For example, when the thing falls into the crack in the car seat and I can’t reach it, in the past my child would start yelling and screaming and then move into a full-on tantrum. I always felt that I had two choices:
1: I could pull over and stop, get out of the car, open the door where his car seat is, and retrieve the thing. That would stop the tantrum before it starts, but it would teach him that he is welcome to have his way whenever he threatens me with a tantrum.
Or, 2: I could not get the thing, tell him to live with it for the 10 minutes (or whatever) until we get to where we are going. That response would surely invite crying escalating, into a full-on, inconsolable tantrum as the ride went on. I would have to listen to the screaming for the whole ride and then deal with it when we got to where we are going.
Julie and Joanna suggest a great third response: agree with my child that the thing is really important. Tell him that I wish I could reach the car seat to retrieve it. Then really get dramatic with it: talk about having a button on the dashboard that I could just push and a hundred of those things would magically appear! And then ask what we could do with a hundred of those things, until my child is so caught up in the fantasy that he has forgotten how much he wants the thing and we get to where we are going safe, sound, and happy. I’ve actually had to do this a number of times since reading the book. My child’s response still amazes me every time!
It sounds like magic, but it’s not. It is a way of listening to your child and validating his/her experience. How to Talk So Little Kids Will Listen gives lots of ideas, stories and examples of how to do this in any number of difficult situations. I do want to be clear, this isn’t magic, and sometimes even the best skills don’t produce sunny results. But more often than not, as a result of the skills I was able to pick up from this book, I can at least head off tantrums and other bad behavior before it starts, even if my child isn’t all smiles.
Now I am a nanny of a toddler, 2 1/2 years old, and a baby, Nine months old.

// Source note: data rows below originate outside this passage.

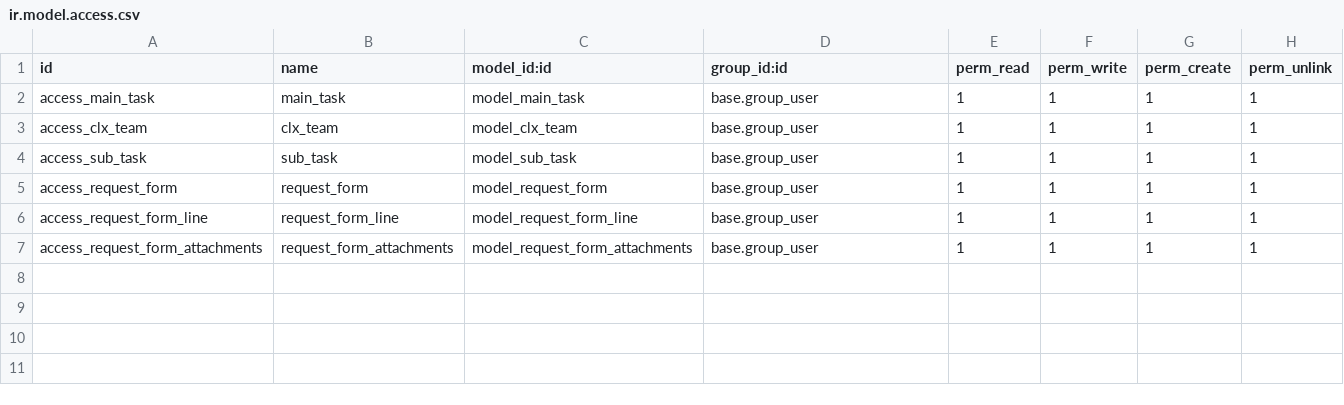
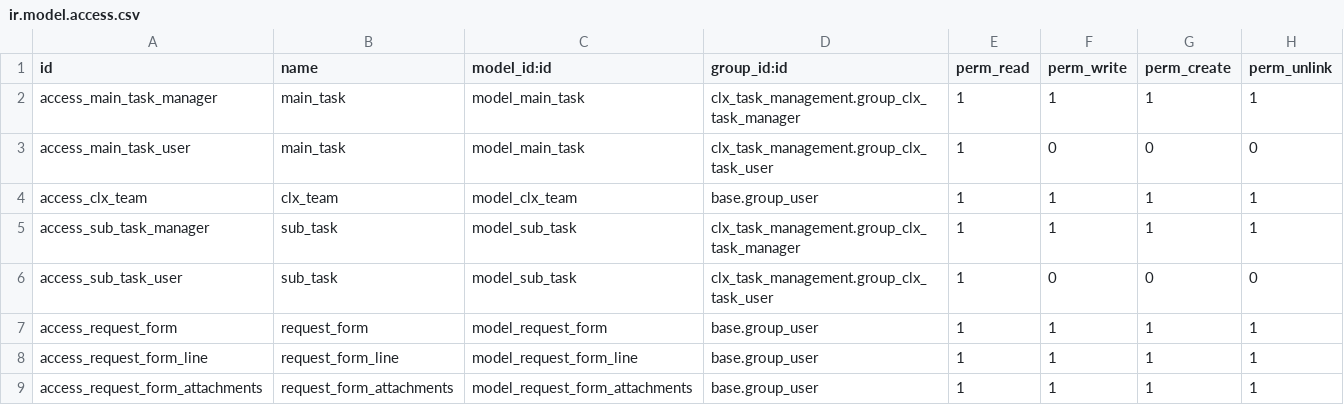
Before and after one commit to danimardiana/odoo, a CSV file: clx_task_management/security/ir.model.access.csv, drawn as a sheet.

Commit message:
- [ADD] clx_task_management : added security group for user and manager and given access rights to the user as per user and manager. - [ADD] Added related fields from the contacts to project and all subtask. - [MOD] When quotation is created from the crm than automatically change state of the crm. - [ADD] contact_modification : added new fields in contacts. - [MOD] while click on projects smart button open request form records.

```diff
--- a/clx_task_management/security/ir.model.access.csv
+++ b/clx_task_management/security/ir.model.access.csv
@@ -1,5 +1,7 @@
 id,name,model_id:id,group_id:id,perm_read,perm_write,perm_create,perm_unlink
-access_main_task,main_task,model_main_task,base.group_user,1,1,1,1
+access_main_task_manager,main_task,model_main_task,clx_task_management.group_clx_task_manager,1,1,1,1
+access_main_task_user,main_task,model_main_task,clx_task_management.group_clx_task_user,1,0,0,0
 access_clx_team,clx_team,model_clx_team,base.group_user,1,1,1,1
-access_sub_task,sub_task,model_sub_task,base.group_user,1,1,1,1
+access_sub_task_manager,sub_task,model_sub_task,clx_task_management.group_clx_task_manager,1,1,1,1
+access_sub_task_user,sub_task,model_sub_task,clx_task_management.group_clx_task_user,1,0,0,0
 access_request_form,request_form,model_request_form,base.group_user,1,1,1,1
```
Also changed, not shown: 11 other files.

This book has helped me to avoid the frequent arguments, meltdowns, jealousy, and throwing incidents that constantly occur with the 2 1/2 yr old.
I was delighted when I learned that the authors are the daughters of the first book’s authors!! They have done an incredible job!! A must have book for every Nanny, Mom, Dad, Grandma & Grandpa!!!
How to Talk so Little Kids Will Listen gives you lots of simple techniques for communicating with your little kid, whether you’re trying to get them to do something, get them not to do something, or just get along. It is full of real world examples that the authors have culled from the classes they’ve done throughout the years, which I found really helpful. It turns out, your kid probably isn’t unique — there are plenty of others out there doing the same things they are doing. One thing I especially liked is that they summarize each chapter into bullet points at the end. Something you could easily print out and tape to your fridge for reference.
So if you too are living with a tiny terrorist, give this book a shot! All you parents out there are doing a good job.
Also, age four is SO MUCH BETTER.
Top reviews from other countries
I’ve noticed less tantrums - child and parent - and reduced need to repeat or escalate the same message. I wish I’d had this book before now but I’m making up for lost time. A little improvement in understanding situations goes a very long way to make life more peaceful.
I highly recommend it.